**Exercise directions**
Text only, exactly as given: reproduce the entries below without their pictures.

**Task inputs**
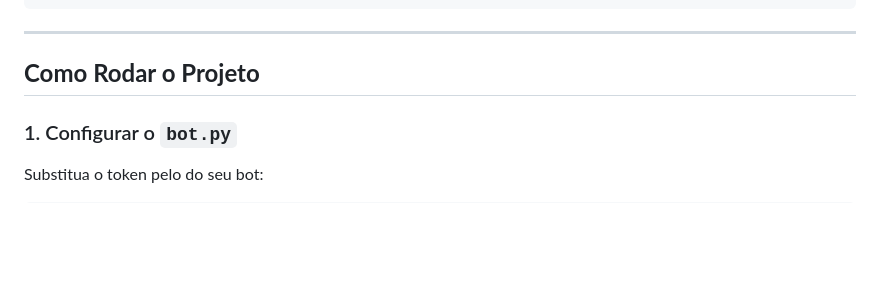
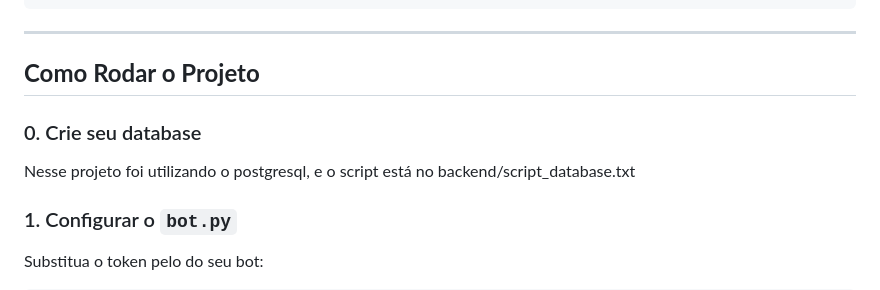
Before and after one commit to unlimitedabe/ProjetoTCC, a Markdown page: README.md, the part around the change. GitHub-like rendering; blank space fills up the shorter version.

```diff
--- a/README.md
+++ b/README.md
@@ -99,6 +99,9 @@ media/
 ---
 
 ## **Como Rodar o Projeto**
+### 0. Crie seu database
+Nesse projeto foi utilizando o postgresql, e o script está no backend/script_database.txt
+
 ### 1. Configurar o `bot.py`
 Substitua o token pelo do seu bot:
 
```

**Solved problem**
Before and after one commit to unlimitedabe/ProjetoTCC, a Markdown page: README.md, the part around the change. GitHub-like rendering; blank space fills up the shorter version.

```diff
--- a/README.md
+++ b/README.md
@@ -99,6 +99,9 @@ media/
 ---
 
 ## **Como Rodar o Projeto**
+### 0. Crie seu database
+Nesse projeto foi utilizando o postgresql, e o script está no backend/script_database.txt
+
 ### 1. Configurar o `bot.py`
 Substitua o token pelo do seu bot:
 
```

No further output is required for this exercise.